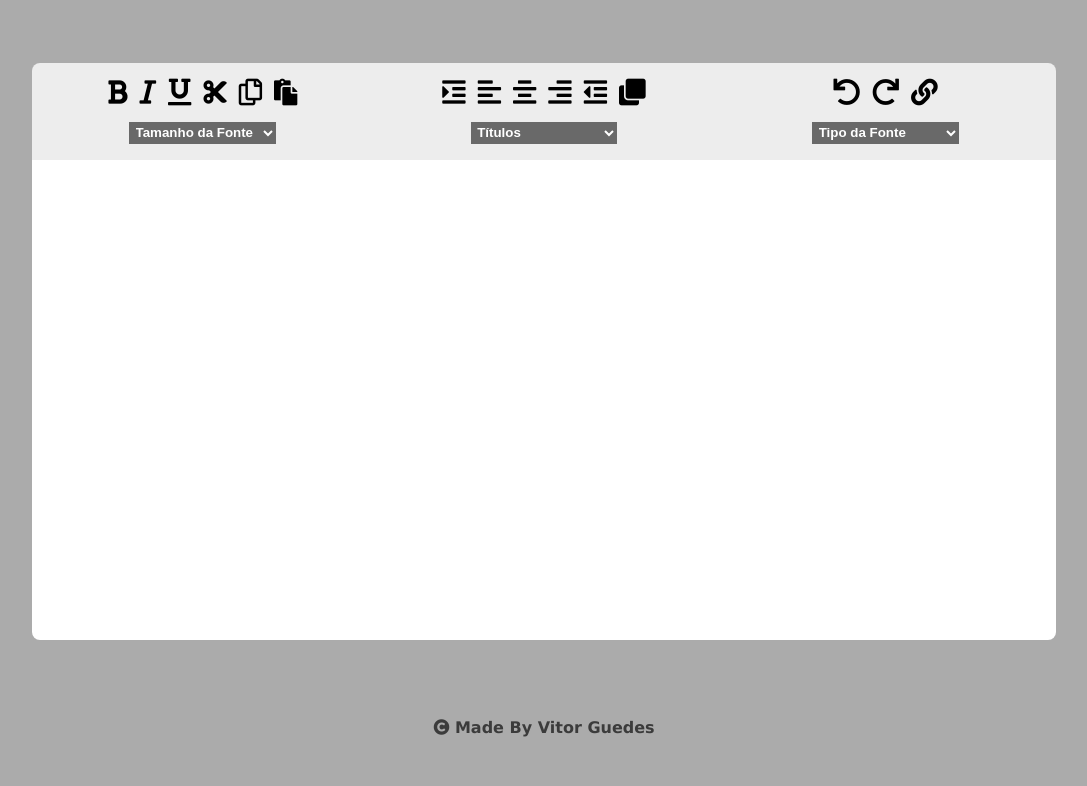
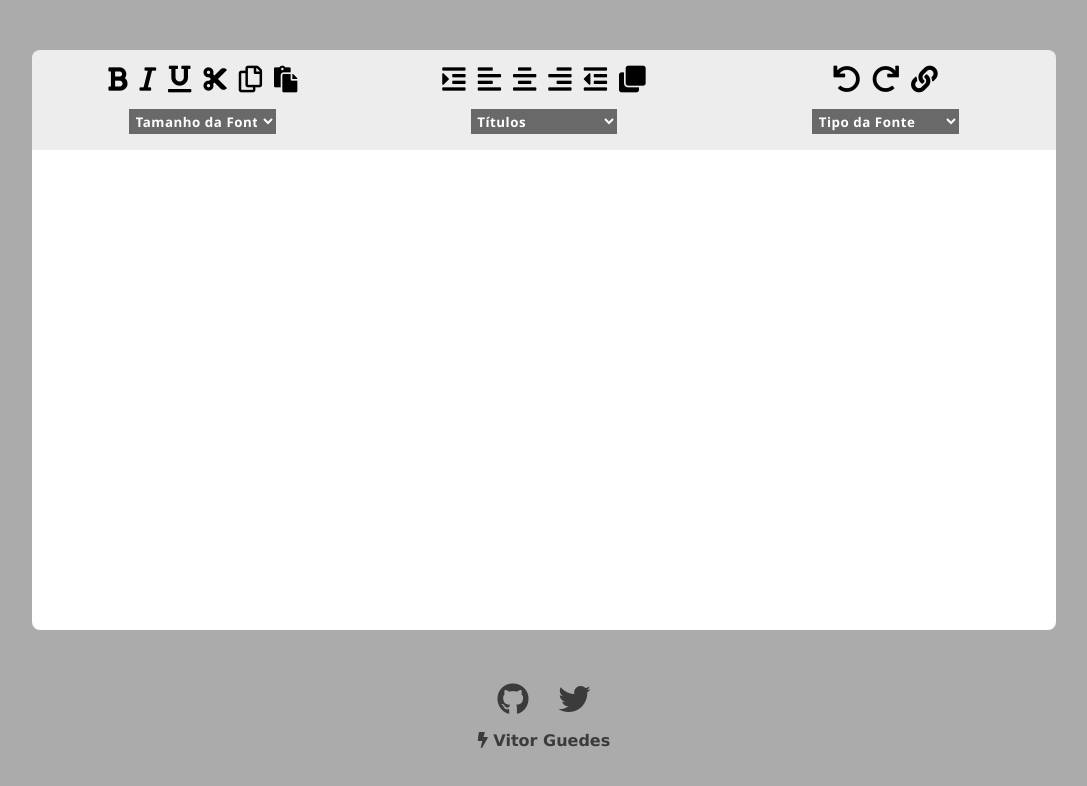
Before and after one commit to vitorhugo-guedes/richText-editor, a plain HTML site: page index.html in a window 1280 px wide. Shown: the whole page, without its empty margins (96-1183 px from the left). Drawn offline with Linux system fonts and the light colour scheme.

Commit message:
Update
Style stuff

```diff
--- a/assets/main.css
+++ b/assets/main.css
@@ -6,10 +6,12 @@
 :root{
     --container-clr: hsl(0, 0%, 93%);
 }
+
 body{
     min-height: calc(100vh - 3rem);
     display: grid;
     place-items: center;
+    font-family: Verdana, Tahoma, sans-serif;
     background-color: hsl(0, 0%, 67%);
 }
 
@@ -17,6 +19,10 @@ footer{
     color: #3b3b3b;
     font-family: Verdana, Tahoma, sans-serif;
     font-weight: lighter;
+}
+footer h4{
+    cursor: default;
+    margin-top: 1em;
 }
 
 main{
@@ -35,6 +41,13 @@ main{
 .other-options{
     width: 30%;
     gap: 0.75em;
+}
+.fsize-wrapper,
+.title-wrapper,
+.font-wrapper{
+    width: 30%;
+    display: flex;
+    justify-content: center;
 }
 
 .container-options{
@@ -61,14 +74,6 @@ main{
     background-color: var(--container-clr);
 }
 
-.fsize-wrapper,
-.title-wrapper,
-.font-wrapper{
-    width: 30%;
-    display: flex;
-    justify-content: center;
-}
-
 .editor{
     min-height: 30em;
     width: 80%;
@@ -84,3 +89,19 @@ main{
 .editor:focus{
     outline: none;
 }
+
+.social-links{
+    display: flex;
+    justify-content: center;
+    gap: 30px;
+}
+.social-links a{
+    text-decoration: none;
+    color: #3b3b3b;
+}
+.twitter:hover{
+    color: #1A91DA;
+}
+.github:hover{
+    color: #000;
+}
--- a/assets/utilities.css
+++ b/assets/utilities.css
@@ -12,10 +12,13 @@
 .selects{
     width: 50%;
     min-width: 130px;
+    padding: 0.175em;
+
+    font-family: 'Segoe UI', sans-serif;
+    font-weight: 600;
+    letter-spacing: 0.040em;
+
     border: none;
-    padding: 0.175em;
-    font-weight: 600;
-
     color: #fff;
     background-color: #696969;
 }
@@ -29,3 +32,7 @@
     outline: none;
     border: none;
 }
+
+.btn-option:hover{
+    opacity: 0.7;
+}
--- a/index.html
+++ b/index.html
@@ -121,7 +121,12 @@
     </main>
 
     <footer>
-        <h4><i class="fas fa-copyright fa-1x"></i> Made By Vitor Guedes</h4>
+        <!-- <a href=""><i class="fab fa-linkedin"></i></a> -->
+        <div class="social-links">
+            <a href="https://github.com/vitorhugo-guedes" class="github"><i class="fab fa-github fa-2x"></i></a>
+            <a href="https://twitter.com/HugoXala7" class="twitter"><i class="fab fa-twitter fa-2x"></i></a>
+        </div>
+        <h4><i class="fas fa-bolt fa-1x"></i> Vitor Guedes</h4>
     </footer>
 
     <script src="/source/main.js"></script>
```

Your assignment:
Without changing a word, retype every entry above, but drop its pictures.

Answer box:
Before and after one commit to vitorhugo-guedes/richText-editor, a plain HTML site: page index.html in a window 1280 px wide. Shown: the whole page, without its empty margins (96-1183 px from the left). Drawn offline with Linux system fonts and the light colour scheme.

Commit message:
Update
Style stuff

```diff
--- a/assets/main.css
+++ b/assets/main.css
@@ -6,10 +6,12 @@
 :root{
     --container-clr: hsl(0, 0%, 93%);
 }
+
 body{
     min-height: calc(100vh - 3rem);
     display: grid;
     place-items: center;
+    font-family: Verdana, Tahoma, sans-serif;
     background-color: hsl(0, 0%, 67%);
 }
 
@@ -17,6 +19,10 @@ footer{
     color: #3b3b3b;
     font-family: Verdana, Tahoma, sans-serif;
     font-weight: lighter;
+}
+footer h4{
+    cursor: default;
+    margin-top: 1em;
 }
 
 main{
@@ -35,6 +41,13 @@ main{
 .other-options{
     width: 30%;
     gap: 0.75em;
+}
+.fsize-wrapper,
+.title-wrapper,
+.font-wrapper{
+    width: 30%;
+    display: flex;
+    justify-content: center;
 }
 
 .container-options{
@@ -61,14 +74,6 @@ main{
     background-color: var(--container-clr);
 }
 
-.fsize-wrapper,
-.title-wrapper,
-.font-wrapper{
-    width: 30%;
-    display: flex;
-    justify-content: center;
-}
-
 .editor{
     min-height: 30em;
     width: 80%;
@@ -84,3 +89,19 @@ main{
 .editor:focus{
     outline: none;
 }
+
+.social-links{
+    display: flex;
+    justify-content: center;
+    gap: 30px;
+}
+.social-links a{
+    text-decoration: none;
+    color: #3b3b3b;
+}
+.twitter:hover{
+    color: #1A91DA;
+}
+.github:hover{
+    color: #000;
+}
--- a/assets/utilities.css
+++ b/assets/utilities.css
@@ -12,10 +12,13 @@
 .selects{
     width: 50%;
     min-width: 130px;
+    padding: 0.175em;
+
+    font-family: 'Segoe UI', sans-serif;
+    font-weight: 600;
+    letter-spacing: 0.040em;
+
     border: none;
-    padding: 0.175em;
-    font-weight: 600;
-
     color: #fff;
     background-color: #696969;
 }
@@ -29,3 +32,7 @@
     outline: none;
     border: none;
 }
+
+.btn-option:hover{
+    opacity: 0.7;
+}
--- a/index.html
+++ b/index.html
@@ -121,7 +121,12 @@
     </main>
 
     <footer>
-        <h4><i class="fas fa-copyright fa-1x"></i> Made By Vitor Guedes</h4>
+        <!-- <a href=""><i class="fab fa-linkedin"></i></a> -->
+        <div class="social-links">
+            <a href="https://github.com/vitorhugo-guedes" class="github"><i class="fab fa-github fa-2x"></i></a>
+            <a href="https://twitter.com/HugoXala7" class="twitter"><i class="fab fa-twitter fa-2x"></i></a>
+        </div>
+        <h4><i class="fas fa-bolt fa-1x"></i> Vitor Guedes</h4>
     </footer>
 
     <script src="/source/main.js"></script>
```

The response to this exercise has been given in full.